About this task:
Pull from the data below each line where the word "artwork" occurs, and copy it.

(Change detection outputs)
┌──
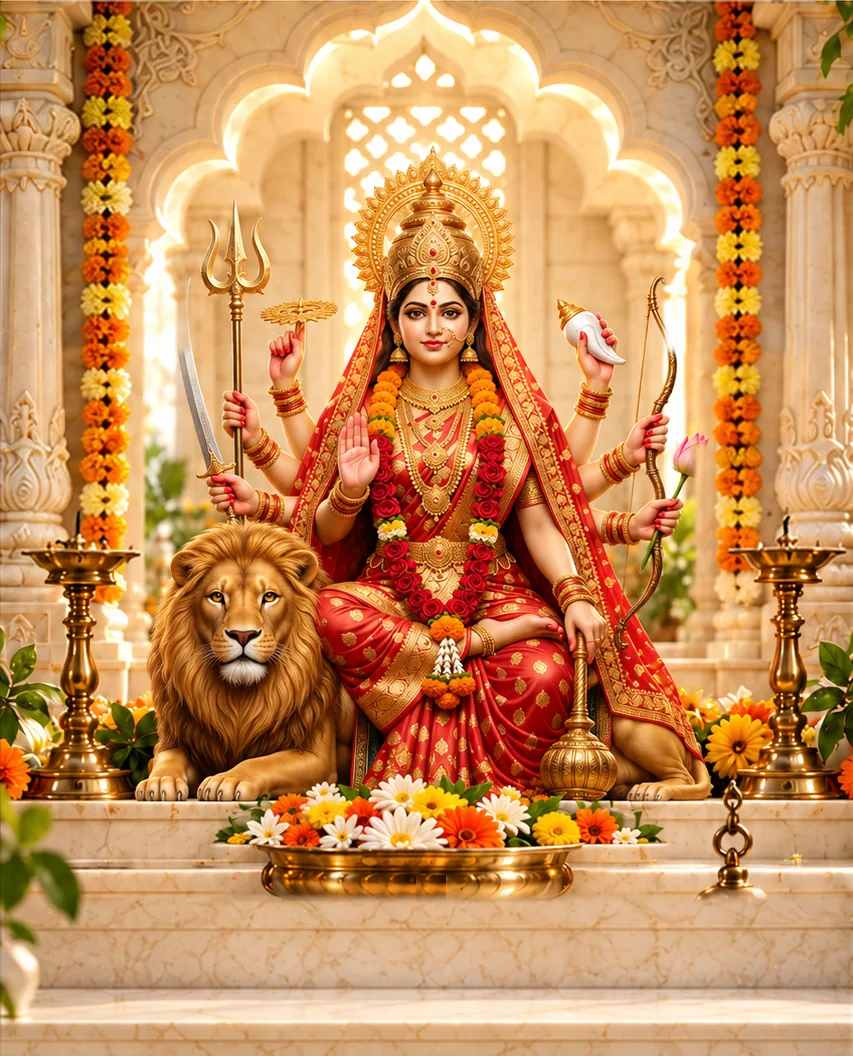
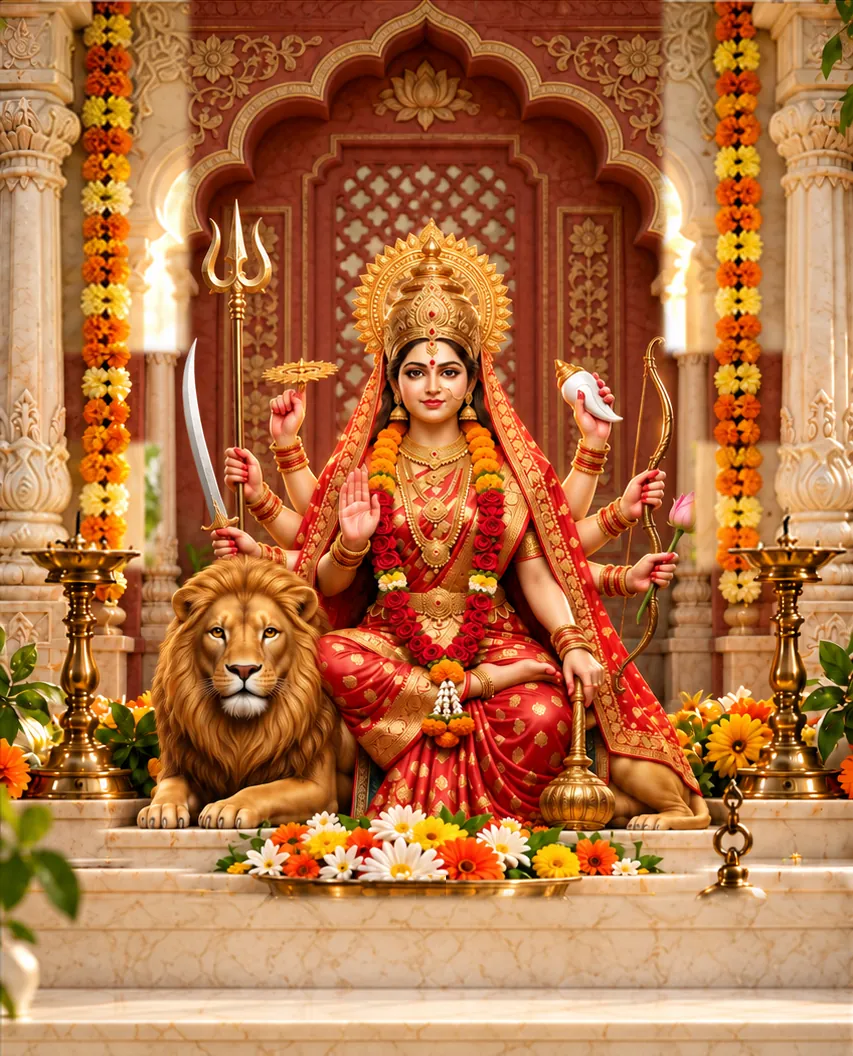
Mandir artwork v2: 12 new shrine scenes and Shiv/Hanuman by weekday
Claude-Session: https://claude.ai/code/session_0132mMJLCHXymd6QY37f7UyY

diff --git a/src/content/deities.ts b/src/content/deities.ts
@@ -13,7 +13,7 @@ export interface Deity {
   /** One cut-out per weekday (0 = Sunday), so the darshan changes every day; falls back to cutout. */
   week?: string[]
   /** Approved shrine-only Mandir scene for this form: deity and temple only, without the offerings, lamps' flames or bells the app draws on top. */
-  shrineScene?: { base: string }
+  shrineScene?: { base: string; week?: string[] }
   /** Sideways nudge of the cut-out, in % of its width, so the deity's face sits on the halo's centre line. */
   dx?: number
   /** Head and shoulders from the cut-out, for the round picker */
@@ -33,8 +33,8 @@ export const SHIVLING = { shrineScene: { base: '/art/redesign/mandir-scenes/shiv
 
 export const DEITIES: Deity[] = [
   { id: 'ganesh', shrineScene: { base: '/art/redesign/mandir-scenes/ganesh.webp' }, name_hi: 'गणेश जी', name_en: 'Ganesh ji', photo: '/art/deity/ganesh-cut.webp', thumb: '/art/deity/ganesh-face.webp', cutout: '/art/deity/ganesh-cut.webp', week: [1, 2, 3, 4, 5, 6, 7].map((n) => `/art/deity/ganesh/${n}.webp`), face: '/art/deity/ganesh-face.webp', home: '/art/deity/ganesh-home.webp', card: '/art/photo/fv3EpXA6jCA.jpg', aarti: 'ganesh', mantra: 'ॐ गं गणपतये नमः', days: [3] },
-  { id: 'shiv', shrineScene: { base: '/art/redesign/mandir-scenes/shiv.webp' }, name_hi: 'शिव जी', name_en: 'Shiv ji', photo: '/art/deity/shiv-cut.webp', thumb: '/art/deity/shiv-face.webp', cutout: '/art/deity/shiv-cut.webp', week: [1, 2, 3, 4, 5, 6, 7].map((n) => `/art/deity/shiv/${n}.webp`), face: '/art/deity/shiv-face.webp', home: '/art/deity/shiv-home.webp', card: '/art/photo/JxJ15qeVisk.jpg', aarti: 'shiv', mantra: 'ॐ नमः शिवाय', days: [1] },
-  { id: 'hanuman', shrineScene: { base: '/art/redesign/mandir-scenes/hanuman.webp' }, name_hi: 'हनुमान जी', name_en: 'Hanuman ji', photo: '/art/deity/hanuman-cut.webp', thumb: '/art/deity/hanuman-face.webp', cutout: '/art/deity/hanuman-cut.webp', week: [1, 2, 3, 4, 5, 6, 7].map((n) => `/art/deity/hanuman/${n}.webp`), face: '/art/deity/hanuman-face.webp', home: '/art/deity/hanuman-home.webp', card: '/art/photo/1qvWMJv_NUU.jpg', aarti: 'hanuman', mantra: 'ॐ हं हनुमते नमः', days: [2, 6] },
+  { id: 'shiv', shrineScene: { base: '/art/redesign/mandir-scenes/shiv.webp', week: [0, 1, 2, 3, 4, 5, 6].map((n) => `/art/redesign/mandir-scenes/shiv-${n}.webp`) }, name_hi: 'शिव जी', name_en: 'Shiv ji', photo: '/art/deity/shiv-cut.webp', thumb: '/art/deity/shiv-face.webp', cutout: '/art/deity/shiv-cut.webp', week: [1, 2, 3, 4, 5, 6, 7].map((n) => `/art/deity/shiv/${n}.webp`), face: '/art/deity/shiv-face.webp', home: '/art/deity/shiv-home.webp', card: '/art/photo/JxJ15qeVisk.jpg', aarti: 'shiv', mantra: 'ॐ नमः शिवाय', days: [1] },
+  { id: 'hanuman', shrineScene: { base: '/art/redesign/mandir-scenes/hanuman.webp', week: [0, 1, 2, 3, 4, 5, 6].map((n) => `/art/redesign/mandir-scenes/hanuman-${n}.webp`) }, name_hi: 'हनुमान जी', name_en: 'Hanuman ji', photo: '/art/deity/hanuman-cut.webp', thumb: '/art/deity/hanuman-face.webp', cutout: '/art/deity/hanuman-cut.webp', week: [1, 2, 3, 4, 5, 6, 7].map((n) => `/art/deity/hanuman/${n}.webp`), face: '/art/deity/hanuman-face.webp', home: '/art/deity/hanuman-home.webp', card: '/art/photo/1qvWMJv_NUU.jpg', aarti: 'hanuman', mantra: 'ॐ हं हनुमते नमः', days: [2, 6] },
   { id: 'vishnu', shrineScene: { base: '/art/redesign/mandir-scenes/vishnu.webp' }, name_hi: 'विष्णु जी', name_en: 'Vishnu ji', photo: '/art/deity/vishnu-cut.webp', thumb: '/art/deity/vishnu-face.webp', cutout: '/art/deity/vishnu-cut.webp', week: [1, 2, 3, 4, 5, 6, 7].map((n) => `/art/deity/vishnu/${n}.webp`), face: '/art/deity/vishnu-face.webp', home: '/art/deity/vishnu-home.webp', card: '/art/photo/99DGEk5yHqg.jpg', aarti: 'jagdish', mantra: 'ॐ नमो भगवते वासुदेवाय', days: [4] },
   { id: 'lakshmi', shrineScene: { base: '/art/redesign/mandir-scenes/lakshmi.webp' }, name_hi: 'लक्ष्मी माँ', name_en: 'Lakshmi Maa', photo: '/art/deity/lakshmi-cut.webp', thumb: '/art/deity/lakshmi-face.webp', cutout: '/art/deity/lakshmi-cut.webp', week: [1, 2, 3, 4, 5, 6, 7].map((n) => `/art/deity/lakshmi/${n}.webp`), face: '/art/deity/lakshmi-face.webp', home: '/art/deity/lakshmi-home.webp', card: '/art/lakshmi-1896.jpg', aarti: 'lakshmi', mantra: 'ॐ श्रीं महालक्ष्म्यै नमः', days: [5] },
   { id: 'durga', shrineScene: { base: '/art/redesign/mandir-scenes/durga.webp' }, name_hi: 'दुर्गा माँ', name_en: 'Durga Maa', photo: '/art/deity/durga-cut.webp', thumb: '/art/deity/durga-face.webp', cutout: '/art/deity/durga-cut.webp', face: '/art/deity/durga-face.webp', home: '/art/deity/durga-home.webp', card: '/art/photo/vruHKfa-Fi0.jpg', aarti: 'ambe', mantra: 'ॐ दुं दुर्गायै नमः', days: [0] },

diff --git a/src/features/mandir/MandirView.tsx b/src/features/mandir/MandirView.tsx
@@ -88,7 +88,7 @@ export function MandirView({ initial, openAarti, openPath }: { openAarti?: (id: 
   const box = useCutBox(picture)
   const here = (offered_.day === today ? offered_.d : {})[deity.id] ?? {}
   const lit = !!here.lit
-  const scenePhoto = scene?.base ?? '/art/redesign/mandir-offerings-v2/empty.webp'
+  const scenePhoto = (scene && 'week' in scene ? scene.week?.[weekday] : undefined) ?? scene?.base ?? '/art/redesign/mandir-offerings-v2/empty.webp'
   const igniting = ignition === `${today}/${deity.id}`
   const mark = (patch: { lit?: boolean; flowers?: boolean }) => setOffered({ day: today, d: { ...(offered_.day === today ? offered_.d : {}), [deity.id]: { ...here, ...patch } } })
   const hinted = (k: 'diya' | 'bell' | 'bowl') => {
@@ -182,7 +182,7 @@ export function MandirView({ initial, openAarti, openPath }: { openAarti?: (id: 
     <main className="tab-page mandir-page">
       <header className="mandir-heading">
         <h1>{t('r_myMandir')}</h1>
-        <label className="mandir-current-deity"><span className="sr-only">{t('chooseDeity')}</span>{deity.id === 'shiv' ? <svg width="20" height="26" viewBox="0 0 24 30" fill="none" stroke="currentColor" strokeWidth="2" strokeLinecap="round" aria-hidden="true"><path d="M12 2v26M5 4v6a7 7 0 0 0 14 0V4M3 5l2-3 2 3m10 0 2-3 2 3M10 5l2-3 2 3" /></svg> : <img src={deity.face ?? deity.thumb} alt="" />}<select value={deity.id} onChange={(e) => pick(e.target.value)}>{order.map((d) => <option key={d.id} value={d.id}>{hi ? d.name_hi : d.name_en}{d.id === todayId ? ` · ${t('cal_today')}` : ''}</option>)}</select><span aria-hidden="true">⌄</span></label>
+        <label className="mandir-current-deity"><span className="sr-only">{t('chooseDeity')}</span>{deity.id === 'shiv' ? <svg width="20" height="26" viewBox="0 0 24 30" fill="none" stroke="currentColor" strokeWidth="2" strokeLinecap="round" aria-hidden="true"><path d="M12 2v26M5 4v6a7 7 0 0 0 14 0V4M3 5l2-3 2 3m10 0 2-3 2 3M10 5l2-3 2 3" /></svg> : <img src={deity.face ?? deity.thumb} alt="" />}<select value={deity.id} onChange={(e) => pick(e.target.value)}>{order.map((o) => { const d = o.id === deity.id ? deity : o; return <option key={d.id} value={d.id}>{hi ? d.name_hi : d.name_en}{d.id === todayId ? ` · ${t('cal_today')}` : ''}</option> })}</select><span aria-hidden="true">⌄</span></label>
       </header>
       <div ref={stage} className={`mandir-shrine shrine ${lit ? 'is-lit' : ''}`} style={{ '--h1': h1, '--h2': h2, '--hr': hr, '--flower-rise': `${sz.h * .63}px` } as CSSProperties}
         onTouchStart={(e) => { swipeFrom.current = [e.touches[0].clientX, e.touches[0].clientY] }}

diff --git a/docs/redesign/mandir-artwork-v2/build-scenes.py b/docs/redesign/mandir-artwork-v2/build-scenes.py
@@ -1,0 +1,52 @@
+import cv2, numpy as np, sys
+R='/home/user/sanatan-art/public/art/redesign/'
+M=sys.argv[3]+'/'
+OUT=sys.argv[1]; SUF=''
+W,H=853,1056; Y0=276
+plate=cv2.imread(R+'mandir-offerings-v2/empty.webp')
+plate=cv2.resize(plate,(W,H),interpolation=cv2.INTER_CUBIC)
+s=W/504.0
+# the empty shrine has a tiny leftover candle glint on the ledge; remove it
+_b=[int(v*s) for v in (236,513,272,548)]
+_sub=plate[_b[1]:_b[3],_b[0]:_b[2]]
+_hsv=cv2.cvtColor(_sub,cv2.COLOR_BGR2HSV)
+_m=cv2.dilate(((_hsv[...,2]>235)&(_hsv[...,1]<90)).astype(np.uint8)*255,np.ones((11,11),np.uint8))
+plate[_b[1]:_b[3],_b[0]:_b[2]]=cv2.inpaint(_sub,_m,7,cv2.INPAINT_TELEA)
+def rect_mask(boxes,feather):
+    m=np.zeros((H,W),np.float32)
+    for x0,y0,x1,y1 in boxes:
+        m[int(y0*s):int(y1*s),int(x0*s):int(x1*s)]=1
+    k=int(feather*s)|1
+    return cv2.GaussianBlur(m,(k*2+1,k*2+1),k/2.5)
+# areas replaced with the empty shrine: hanging bells + chains, lamp flames, whole lower ledge
+CUT={'ram':531,'durga':530}
+BASE=[(22,0,112,208),(392,0,482,208),(8,262,95,336),(410,262,500,336)]
+masks={}
+def mask_for(n):
+    cut=CUT.get(n.split('-')[0],520)
+    if cut not in masks:
+        masks[cut]=rect_mask(BASE+[(0,cut,504,624)],9 if cut==520 else 5)[...,None]
+    return masks[cut]
+def kill_flame(c,box,v=205,sat=110):
+    x0,y0,x1,y1=[int(v*s) for v in box]
+    sub=c[y0:y1,x0:x1].astype(np.uint8)
+    hsv=cv2.cvtColor(sub,cv2.COLOR_BGR2HSV)
+    m=((hsv[...,2]>v)&(hsv[...,1]<sat)).astype(np.uint8)*255
+    m=cv2.dilate(m,np.ones((9,9),np.uint8))
+    out=cv2.inpaint(sub,m,5,cv2.INPAINT_TELEA)
+    c[y0:y1,x0:x1]=out
+    return c
+names=sys.argv[2].split(',')
+for n in names:
+    g=cv2.imread(M+n+'.png'); base=n.split('-')[0]
+    c=g[Y0:Y0+H,:W].astype(np.float32)
+    if base=='ram': c=kill_flame(c.astype(np.uint8).copy(),(236,505,274,531)).astype(np.float32)
+    else:
+        y0,y1,x0,x1=[int(v*s) for v in ((517 if base=='durga' else 506),(536 if base=='durga' else 530),246,264)]
+        w=x1-x0+6
+        strip=c[y0:y1,x0-w:x1-w].copy()
+        a=np.ones((y1-y0,x1-x0,1),np.float32); a=cv2.GaussianBlur(a,(1,1),0)
+        c[y0:y1,x0:x1]=strip
+    mask=mask_for(n)
+    o=c*(1-mask)+plate.astype(np.float32)*mask
+    cv2.imwrite(OUT+'/'+n+'.png',np.clip(o,0,255).astype(np.uint8))

diff --git a/HANDOVER.md b/HANDOVER.md
@@ -162,3 +162,6 @@ Layout 1 also supports direct taps on the large flower thali near the deity and 
 - The daily opener (DailyOpener, `dailyOpener.ts`) was REMOVED on Ayush's word ("mandir only, no other opener"). Cold launch still opens the Mandir (doors once a day). The `dailyOpenerDay` storage key is no longer written. Wallpaper save stays off.
 - Hero pictures: `public/art/home/hero.webp` is the original Option 4 Shiva; `hero-<id>.webp` for the other forms are crops of the approved Mandir shrine scenes (same ivory frame). Missing: no Shiv weekday variants, no new art was generated.
 - Removed: QuickHome, MonthCard (home calendar tile). New: `useSuprabhat` hook shared by the card page and Aaj; `nextEkadashi` in `lib/panchang/month.ts`.
+
+## Mandir artwork v2 (31 Oct 2026, NOT live)
+- New scenes for all 12 forms; Shiv ji and Hanuman ji change by weekday (Sunday to Saturday). Other ten are static until their weekday sets exist. See `docs/redesign/mandir-artwork-v2/README.md`.

diff --git a/docs/redesign/mandir-artwork-v2/README.md b/docs/redesign/mandir-artwork-v2/README.md
@@ -1,0 +1,5 @@
+# Mandir artwork v2 (Codex handoff of 31 Oct 2026)
+- 12 permanent shrine settings, plus seven weekday scenes each for Shiv ji (baghambar v2) and Hanuman ji (plain-dhoti v2). The other ten forms have one static scene; their weekday variants have not been made.
+- Scenes are cut from the handoff's full-screen sources with `build-scenes.py` (crop y=276, 853x1056; baked bells, flames and the lower ledge are replaced by the empty shrine plate `mandir-offerings-v2/empty.webp`). Usage: `python3 build-scenes.py OUT name1,name2 SOURCE_DIR`.
+- Files: `public/art/redesign/mandir-scenes/<id>.webp` and `shiv-0..6.webp`, `hanuman-0..6.webp` (0 = Sunday, India day clock). `Deity.shrineScene.week` holds the seven; `MandirView` picks `week[weekday]` else `base`.
+- Shiv/Hanuman `<id>.webp` fallback = the Sunday scene. Picker portraits already equal the handoff's (unchanged). No storage keys changed.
└──
Answer to this exercise:
Mandir artwork v2: 12 new shrine scenes and Shiv/Hanuman by weekday
diff --git a/docs/redesign/mandir-artwork-v2/build-scenes.py b/docs/redesign/mandir-artwork-v2/build-scenes.py
+## Mandir artwork v2 (31 Oct 2026, NOT live)
+- New scenes for all 12 forms; Shiv ji and Hanuman ji change by weekday (Sunday to Saturday). Other ten are static until their weekday sets exist. See `docs/redesign/mandir-artwork-v2/README.md`.
diff --git a/docs/redesign/mandir-artwork-v2/README.md b/docs/redesign/mandir-artwork-v2/README.md
+# Mandir artwork v2 (Codex handoff of 31 Oct 2026)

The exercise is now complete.